This morning Greenpeace Netherlands released documents of EU’s negotiations with the US on a Transatlantic Trade and Investment Partnership (TTIP). The documents are not top secret but have been classified as “restricted”, the lowest classification level.
According to Greenpeace Netherlands the documents represents two-thirds of the TTIP draft text as of the latest round of talks in April and cover a range of issues from telecoms to food and agriculture and trade barriers.
The documents are available on www.ttip-leaks.org for “everyone to read, because democracy needs transparency,” Greenpeace states.
“We call on citizens, civil society, politicians and businesses to engage in this debate openly and without fear,” says Sylvia Borren, Executive Director Greenpeace Netherlands. “We call on the negotiators to release the latest, complete text to facilitate that discussion.”
The documents are described by Greenpeace as “consolidated texts where the EU and US positions on issues are shown side by side. This step in the negotiation process allows us to see the areas where the EU and US are close to agreement, and where compromises and concessions would still need to be made.”
Of the documents released by Greenpeace Netherlands, in total 248 pages, 13 chapters offer for the first time the position of the US.
The leaked documents prompted Cecilia Malmström, Commissioner for trade, to write on her blog that a “number of misconceptions are floating around”. Without denying the authenticity of the documents she explains that “so-called ´consolidated texts’ in a trade negotiation are not the same thing as an outcome. They reflect each side’s negotiating position, nothing else.”
She also claimed that the European Commission in the past year has opened up the negotiations to make our positions on all matters in the negotiations public. “After each negotiating round, the Commission “publishes reports as well as our position papers and textual proposals. So the positions of the EU are well-known and nothing new.”
She continued that contrary to Greenpeace claims “No EU trade agreement will ever lower our level of protection of consumers, or food safety, or of the environment. Trade agreements will not change our laws on GMOs, or how to produce safe beef, or how to protect the environment.”
“Any EU trade deal can only change regulation by making it stronger.”

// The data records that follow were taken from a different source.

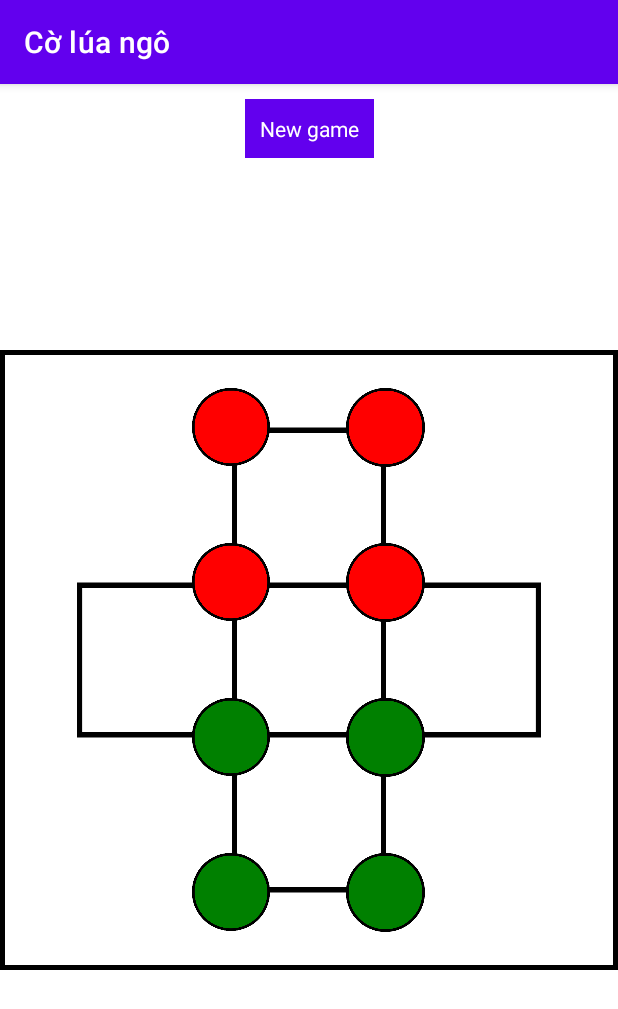
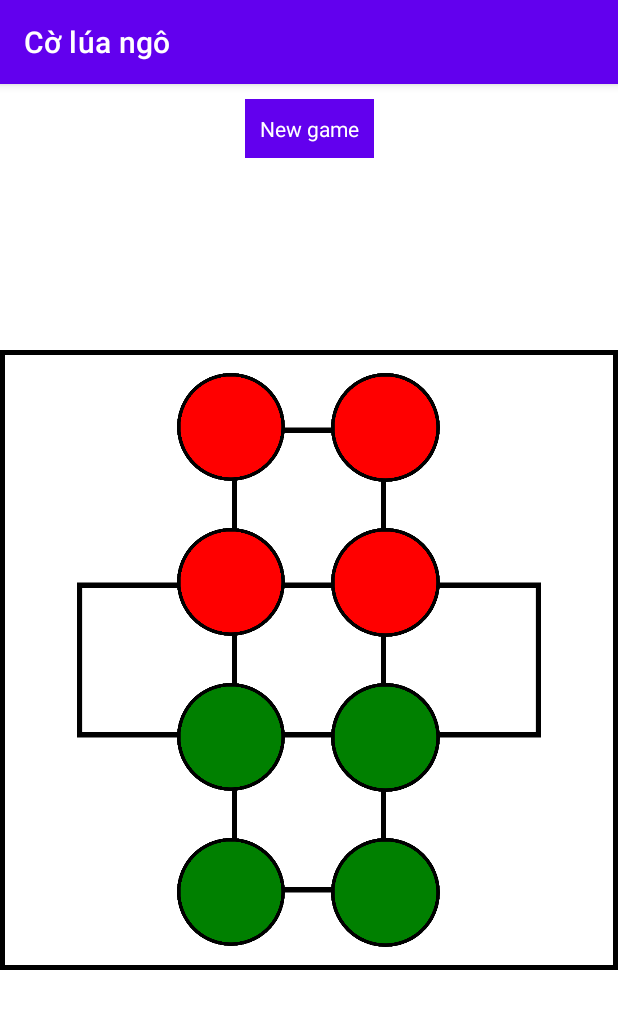
Before and after one commit to phuc2409/CoLuaNgo, an Android app: the screen it shows after launch (GameActivity), on a phone screen of 412 x 824 dp. Shown: the top 1009 px of the screen. Run offline under Robolectric (Android 15) with nearby library versions, the phone set to English and light mode, and no system bars.

Commit message:
Update item_node.xml

```diff
--- a/app/src/main/res/layout/item_node.xml
+++ b/app/src/main/res/layout/item_node.xml
@@ -18,7 +18,7 @@
         android:id="@+id/imgViewAlly"
         android:layout_width="0dp"
         android:layout_height="0dp"
-        android:layout_margin="25dp"
+        android:layout_margin="15dp"
         android:contentDescription="@string/image"
         android:src="@drawable/ic_ally"
         app:layout_constraintBottom_toBottomOf="parent"
@@ -31,7 +31,7 @@
         android:id="@+id/imgViewEnemy"
         android:layout_width="0dp"
         android:layout_height="0dp"
-        android:layout_margin="25dp"
+        android:layout_margin="15dp"
         android:contentDescription="@string/image"
         android:src="@drawable/ic_enemy"
         android:visibility="gone"
@@ -45,7 +45,7 @@
         android:id="@+id/imgViewFrom"
         android:layout_width="0dp"
         android:layout_height="0dp"
-        android:layout_margin="25dp"
+        android:layout_margin="15dp"
         android:contentDescription="@string/image"
         android:padding="15dp"
         android:src="@drawable/ic_move"
@@ -60,7 +60,7 @@
         android:id="@+id/imgViewTo"
         android:layout_width="0dp"
         android:layout_height="0dp"
-        android:layout_margin="25dp"
+        android:layout_margin="15dp"
         android:contentDescription="@string/image"
         android:padding="20dp"
         android:src="@drawable/ic_move"
```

Her chief negotiator, Ignacio Garcia Bercero, stated at a press conference today (2 May) that last week’s EU-US negotiations in New York, the 13th negotiation round, had been comprehensive and resulted in “reasonable progress”. The aim had been to draft a consolidated text before the summer break.
He described the “consolidated” text as “joint document” of both parties but denied as the Commissioner that they reflected any outcome of the negotiations or any agreement. He also stated that Greenpeace’s statements were “flatly wrong”.
Greenpeace claims that “long standing environmental protections appear to be dropped” in the text and that “climate protection will be harder under TTIP”.
According to Greenpeace, the text also spells “the end of the precautionary principle” because it is not mentioned in the chapter on Regulatory Cooperation or in any other of the obtained chapters. The Commission claims that it has made its position on this clear elsewhere.
The precautionary principle refers to risk management and puts the burden of proof that an action or policy is not harmful to health or the environment on those taking the action.
“On the other hand the US demand for a ‘risk based’ approach that aims to manage hazardous substances rather than avoid them, finds its way into various chapters. This approach undermines the ability of regulators to take preventive measures, for example regarding controversial substances like hormone disrupting chemicals,” Greenpeace writes.
Greenpeace also claims that the proposals in the leaked documents are “opening the door for corporate takeover.”
“While the proposals threaten environmental and consumer protection, big business gets what it wants. Opportunities to participate in decision making are granted to corporations to intervene at the earliest stages of the decision making process.”
For an outsider the consolidated text appears as a draft agreement with annotations or comments by EU and US.
However, Commissioner Malmström writes in her blog, that “In areas where we are too far apart in a negotiation, we simply will not agree. In that sense, many of today’s alarmist headlines are a storm in a teacup.”
The Brussels Times